Width and length effects. For a kite that has significant width relative to its length, making it wider and shorter for the same lifting area will decrease any tendency to volatile instability and increase its tendency to superstability. For long narrow kites the effect is opposite.
This is for two reasons;
The further drag forces are from a kite's axis of rotation, the more effectively they dampen volatile instability (as for the effect explained in the commentaries on 3 above).
And, moving mass further from the axis of rotation increases it's rotational inertia (like a flywheel) which slows responses to perturbations.
Commentary on 3: This is a very powerful effect, but often underappreciated because to use this to shift the balance between volatile and superstability, it's almost always necessary to make a completely new kite. For parafoils, a change in width to length ratio of even 5% can tip a particular design from volatile instability into superstability.
Soft kite scaling: As ram air inflated kites are made larger, the inertia of the mass of air trapped in the cells disproportionately slows their response to being knocked askew (by turbulence or whatever). This is because the kite's area (and weight if the same fabric is used) increases with the square of dimension while the volume of air it contains (at 1.23kg/cu.m) increases with the cube. Large ram air inflated kites are therefore inclined to superstability.
Commentaries on 4: When the area of a ram air kite is increased by x 2, the mass of air it contains increases not by a factor of 2 but by 2.83. A negative consequence of this relationship is that every successful ram air inflated single line kite will fly optimally in only one size- make it bigger and it will be inclined to superstability, smaller towards volatile instability. To counter this effect, the Guinness record size kites we have made use thru cords rather than cells so that most of the internal air mass does not have to rotate with the kite's body. Framed kites are also subject to similar scaling disproportionalities- but to a lesser extent.
Forever a work in progress, but increasingly useful for me- and I hope for you.
This newsletter will also appear under the suitably pretentious "Laws and Commentaries" title on the peterlynnhimself website, and in this location will be corrected and extended from time to time. How much of it is truth will no doubt be resolved in the fullness of time!

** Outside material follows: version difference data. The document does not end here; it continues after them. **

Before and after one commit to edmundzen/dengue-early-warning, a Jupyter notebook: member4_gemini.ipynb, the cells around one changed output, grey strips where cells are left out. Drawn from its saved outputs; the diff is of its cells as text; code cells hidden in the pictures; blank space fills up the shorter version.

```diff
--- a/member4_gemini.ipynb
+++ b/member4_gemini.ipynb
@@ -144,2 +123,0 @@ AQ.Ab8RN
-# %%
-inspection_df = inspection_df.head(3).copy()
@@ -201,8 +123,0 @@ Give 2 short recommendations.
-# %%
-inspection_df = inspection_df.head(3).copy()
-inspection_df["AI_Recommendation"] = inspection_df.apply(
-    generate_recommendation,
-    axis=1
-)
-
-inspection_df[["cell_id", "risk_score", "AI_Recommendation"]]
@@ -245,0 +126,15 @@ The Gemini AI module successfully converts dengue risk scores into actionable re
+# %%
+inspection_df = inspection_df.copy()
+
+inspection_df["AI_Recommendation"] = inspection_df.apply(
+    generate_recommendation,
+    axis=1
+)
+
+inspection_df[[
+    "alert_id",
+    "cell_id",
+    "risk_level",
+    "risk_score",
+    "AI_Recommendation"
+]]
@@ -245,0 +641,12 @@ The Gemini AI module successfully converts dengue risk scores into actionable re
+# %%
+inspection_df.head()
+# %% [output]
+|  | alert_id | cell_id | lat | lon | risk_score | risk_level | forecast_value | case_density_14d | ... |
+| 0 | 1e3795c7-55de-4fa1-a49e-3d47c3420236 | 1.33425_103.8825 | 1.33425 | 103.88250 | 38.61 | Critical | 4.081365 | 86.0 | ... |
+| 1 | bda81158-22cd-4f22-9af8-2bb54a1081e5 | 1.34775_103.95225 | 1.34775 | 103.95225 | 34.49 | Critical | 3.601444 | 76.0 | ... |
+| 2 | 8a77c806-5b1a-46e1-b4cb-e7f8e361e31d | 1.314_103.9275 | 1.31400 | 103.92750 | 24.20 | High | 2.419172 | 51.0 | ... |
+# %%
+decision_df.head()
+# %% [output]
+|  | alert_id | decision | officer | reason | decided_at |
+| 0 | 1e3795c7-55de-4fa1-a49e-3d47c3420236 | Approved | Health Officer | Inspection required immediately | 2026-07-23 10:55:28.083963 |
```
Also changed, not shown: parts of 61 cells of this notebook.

Peter Lynn, Chengdu, China, October 1 , 2012
PS. Hopefully Robert (van Weers), who runs this website, can be persuaded to do pretty pictures to make visualisations easier- these will be added as they become available.